Your task is to repeat the lines below exactly, excluding any pictures they contain.
*** Opening of Provided information ***
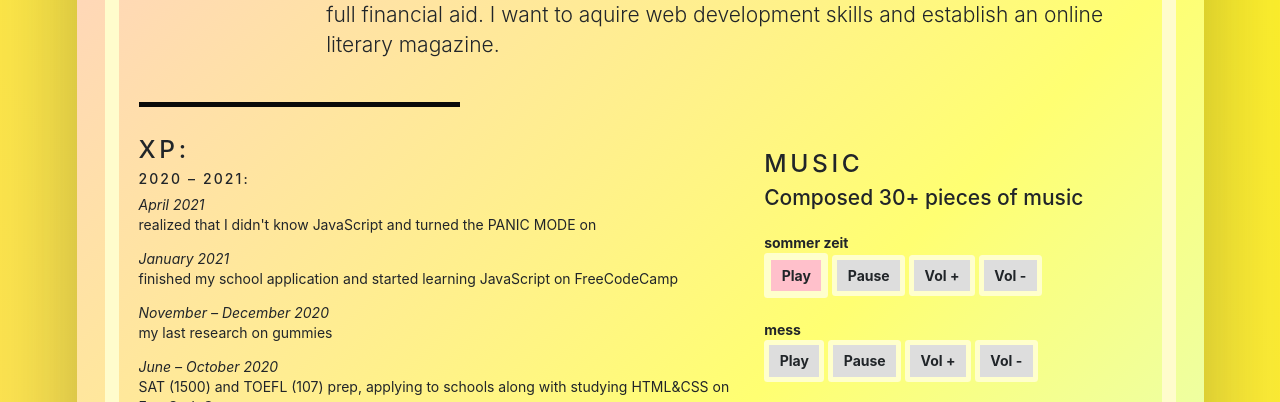
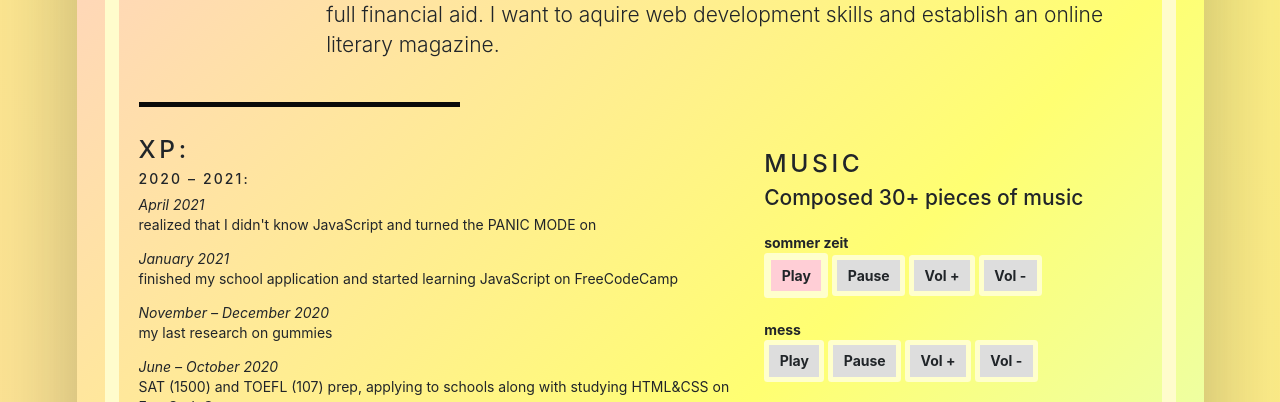
Before and after one commit to kallisto-q/homepage, a plain HTML site: page index.html in a window 1280 px wide. In both pictures the pointer is over the button 794 px from the left and 665 px from the top of the page. Shown: the part 392-794 px from the top of the page. Drawn offline with nearby package versions, Linux system fonts and the light colour scheme.

Commit message:
bg colors

```diff
--- a/index.html
+++ b/index.html
@@ -18,10 +18,10 @@
 
 .btn:hover{
   border-width: 7px;
-  background-color: pink;
+  background-color: rgb(255, 206, 214);
 }
 main {
-    background: linear-gradient(45deg, pink, yellow, cyan);
+    background: linear-gradient(45deg, pink, rgb(255, 255, 114), cyan);
     background-size: 600% 600%;
 
     -webkit-animation: AnimationName 4s ease infinite;
```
*** Close of Provided information ***
* [Exercise result]
Before and after one commit to kallisto-q/homepage, a plain HTML site: page index.html in a window 1280 px wide. In both pictures the pointer is over the button 794 px from the left and 665 px from the top of the page. Shown: the part 392-794 px from the top of the page. Drawn offline with nearby package versions, Linux system fonts and the light colour scheme.

Commit message:
bg colors

```diff
--- a/index.html
+++ b/index.html
@@ -18,10 +18,10 @@
 
 .btn:hover{
   border-width: 7px;
-  background-color: pink;
+  background-color: rgb(255, 206, 214);
 }
 main {
-    background: linear-gradient(45deg, pink, yellow, cyan);
+    background: linear-gradient(45deg, pink, rgb(255, 255, 114), cyan);
     background-size: 600% 600%;
 
     -webkit-animation: AnimationName 4s ease infinite;
```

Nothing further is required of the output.